━━ Source information ━━

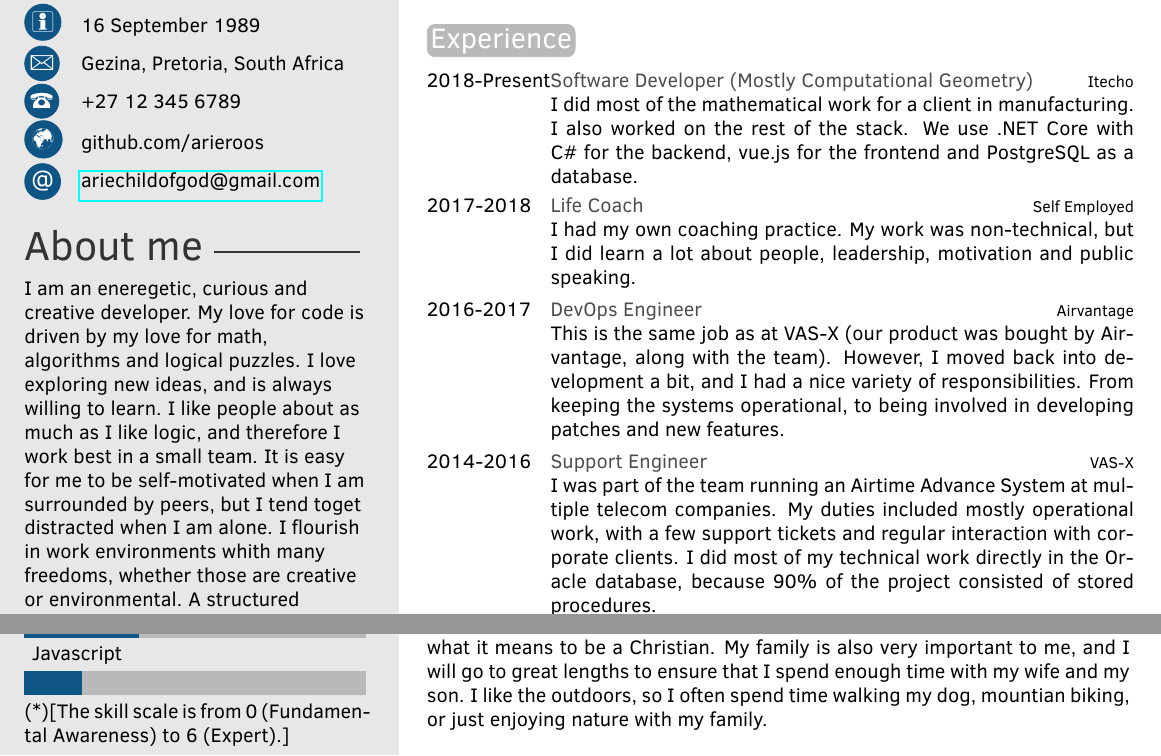
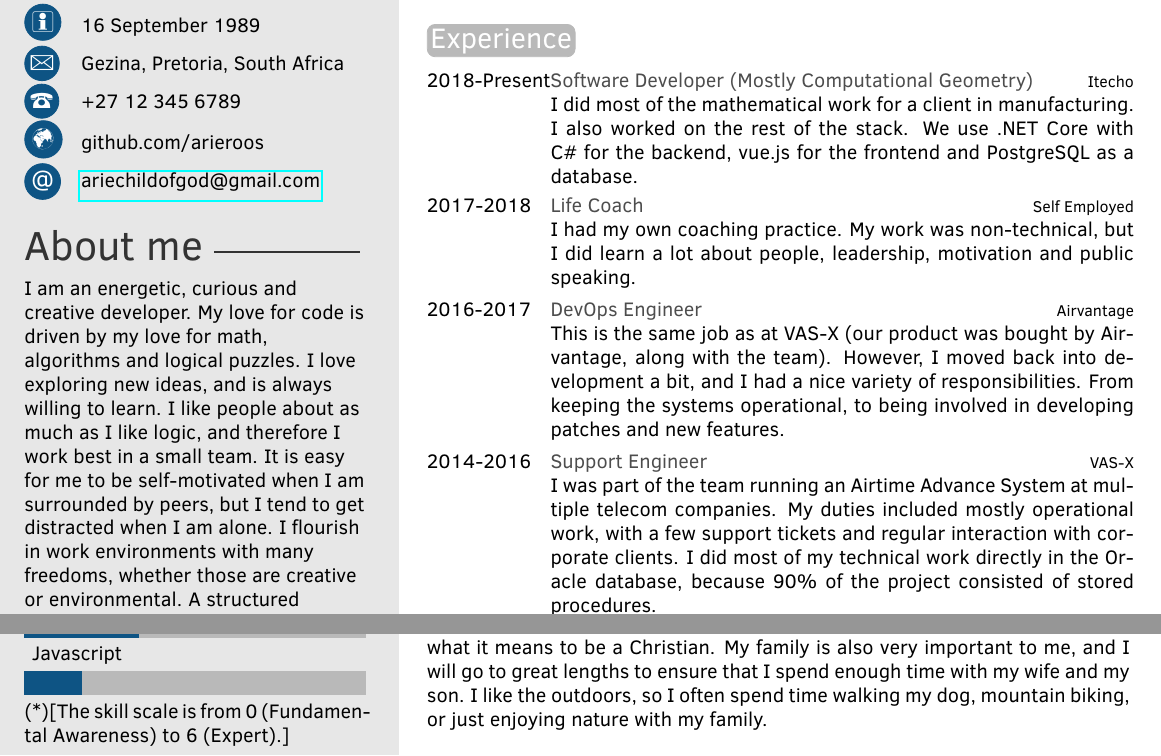
Before and after one commit to arieroos/CV, a LaTeX CV (CV.tex): two parts of the page, joined at a grey line, cut so that both start at the same text. Compiled offline with pdfLaTeX.

Commit message:
Fix some typos

```diff
--- a/CV.tex
+++ b/CV.tex
@@ -46,9 +46,9 @@
 %	 ABOUT ME
 %----------------------------------------------------------------------------------------
 
-\aboutme{I am an eneregetic, curious and creative developer. My love for code is driven by my love for math, algorithms and logical puzzles. I love exploring new ideas, and is always willing to learn.
-I like people about as much as I like logic, and therefore I work best in a small team. It is easy for me to be self-motivated when I am surrounded by peers, but I tend toget distracted when I am alone.
-I flourish in work environments whith many freedoms, whether those are creative or environmental. A structured environment may seem tedious or even overwhelming to me.} % To have no About Me section, just remove all the text and leave \aboutme{}
+\aboutme{I am an energetic, curious and creative developer. My love for code is driven by my love for math, algorithms and logical puzzles. I love exploring new ideas, and is always willing to learn.
+I like people about as much as I like logic, and therefore I work best in a small team. It is easy for me to be self-motivated when I am surrounded by peers, but I tend to get distracted when I am alone.
+I flourish in work environments with many freedoms, whether those are creative or environmental. A structured environment may seem tedious or even overwhelming to me.} % To have no About Me section, just remove all the text and leave \aboutme{}
 
 %----------------------------------------------------------------------------------------
 %	 SKILLS
@@ -117,7 +117,7 @@ I am a thinker, I love Math, Puzzles, Theology and Philosophy. I am also curious
 
 I am first and foremost a Christian. I take a heavy interest in theology, and in what it means to be a Christian.
 My family is also very important to me, and I will go to great lengths to ensure that I spend enough time with my wife and my son.
-I like the outdoors, so I often spend time walking my dog, mountian biking, or just enjoying nature with my family.
+I like the outdoors, so I often spend time walking my dog, mountain biking, or just enjoying nature with my family.
 
 %----------------------------------------------------------------------------------------
 %	 SECOND PAGE EXAMPLE
```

━━━

Exercise description:
Copy each line of the records that contains the word "curious".

Answer section:
-\aboutme{I am an eneregetic, curious and creative developer. My love for code is driven by my love for math, algorithms and logical puzzles. I love exploring new ideas, and is always willing to learn.
+\aboutme{I am an energetic, curious and creative developer. My love for code is driven by my love for math, algorithms and logical puzzles. I love exploring new ideas, and is always willing to learn.
@@ -117,7 +117,7 @@ I am a thinker, I love Math, Puzzles, Theology and Philosophy. I am also curious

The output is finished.